If you love the outdoors—forests, gardens, and trails for hiking or pleasure biking, you are in luck. Asheville is the home of one of the most beautiful natural settings in America, the North Carolina Arboretum. Located in the Pisgah National Forest, it is 493 acres of crisscrossing forest coves and meandering creeks in the botanically diverse Southern Appalachian Mountains. The Arboretum was established under the auspices of the University of North Carolina in 1986 by the State General Assembly. But its beginning dates back over a hundred years to when Frederick Law Olmsted, American’s father of landscape architecture, envisioned a research arboretum as part of his plan for the Biltmore Estate. The Arboretum is located just south of Asheville and adjacent to the Blue Ridge Parkway at Milepost 393.
The gardens and trails are open daily, weather permitting, 8 AM–9 PM from April thru October, and 8 AM–7 PM from November to March. The Education Center is open daily 9 AM–5 PM. The Center is also open from 6-9 PM on Thursdays from April thru-October. While admission is free, there is a parking fee.
Special events and tours are available and the best way to stay informed is to go to the website, https://www.ncarboretum.org/. During regular hours, visitors can enjoy more than 10 miles of dog friendly hiking trails that range from easy, to moderate, and difficult at their leisure. Picnicking is also permitted on the grounds. No alcohol is allowed, so bring the cheese but leave the wine at home! You can also purchase picnic items at the Education Center which also houses the Arboretum’s temporary exhibits and the work of regional artists. Or just stroll the 65 acres of cultivated gardens that delight the senses and showcase the region’s rich cultural heritage. It begins with the Exhibit Center’s small Baker’s Garden, filled with colorful perennials. From there you make your way along the Grand Garden Promenade, a broad path through a series of meticulously maintained themed gardens:
- Blue Ridge Court: A central point of the Grand Garden Promenade and features a garden pool.
- Heritage Garden: The garden includes plants used in the region’s medicinal herb and craft industries. The chimney and stone foundations and water spring are reminiscent of old homestead sites.
- Holly Garden: The garden hosts a variety of plants in the holly genus grown in the area.
- Plants of Promise Garden: Located along the woods’ edge, the garden demonstrates landscape plants appropriate for the Southern Appalachian region and the use of stone.
- Quilt Garden: Enjoy this floral representation of a traditional quilt pattern from a stone overlook

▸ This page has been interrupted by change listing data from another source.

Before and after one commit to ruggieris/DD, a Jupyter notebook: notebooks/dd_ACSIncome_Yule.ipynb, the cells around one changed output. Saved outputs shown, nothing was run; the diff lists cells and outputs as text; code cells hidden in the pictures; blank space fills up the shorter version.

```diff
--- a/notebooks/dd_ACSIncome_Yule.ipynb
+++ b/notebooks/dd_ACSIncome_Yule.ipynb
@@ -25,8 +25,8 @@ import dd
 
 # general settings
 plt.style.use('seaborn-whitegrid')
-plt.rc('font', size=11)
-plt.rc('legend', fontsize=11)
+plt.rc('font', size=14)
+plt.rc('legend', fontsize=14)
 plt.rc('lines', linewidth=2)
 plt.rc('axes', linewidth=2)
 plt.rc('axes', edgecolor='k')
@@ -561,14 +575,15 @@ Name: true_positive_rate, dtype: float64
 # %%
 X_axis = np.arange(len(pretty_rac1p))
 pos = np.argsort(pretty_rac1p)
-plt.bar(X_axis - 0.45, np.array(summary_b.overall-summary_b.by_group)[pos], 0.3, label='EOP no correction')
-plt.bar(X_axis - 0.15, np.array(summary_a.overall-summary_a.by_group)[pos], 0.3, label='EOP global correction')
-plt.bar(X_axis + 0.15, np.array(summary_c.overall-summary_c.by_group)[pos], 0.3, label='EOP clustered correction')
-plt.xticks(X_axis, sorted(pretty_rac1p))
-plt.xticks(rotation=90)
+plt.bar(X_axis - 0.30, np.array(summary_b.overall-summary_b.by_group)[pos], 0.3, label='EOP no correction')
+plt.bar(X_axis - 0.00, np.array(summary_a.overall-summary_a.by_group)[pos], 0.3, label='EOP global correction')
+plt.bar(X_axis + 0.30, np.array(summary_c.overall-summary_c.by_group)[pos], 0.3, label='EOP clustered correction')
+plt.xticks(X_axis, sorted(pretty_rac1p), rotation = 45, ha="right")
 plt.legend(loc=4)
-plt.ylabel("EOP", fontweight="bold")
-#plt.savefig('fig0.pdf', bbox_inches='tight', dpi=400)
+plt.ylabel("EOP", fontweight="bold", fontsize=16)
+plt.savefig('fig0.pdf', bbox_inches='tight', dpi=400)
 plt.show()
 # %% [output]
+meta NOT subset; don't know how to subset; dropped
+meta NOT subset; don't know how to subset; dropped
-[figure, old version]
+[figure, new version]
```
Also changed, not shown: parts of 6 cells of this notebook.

- Stream Garden: The garden features the communities of plants along Western North Carolina mountain streams.
- National Native Azalea Repository: The repository features species native to the United States and was created to preserve and protect native azaleas.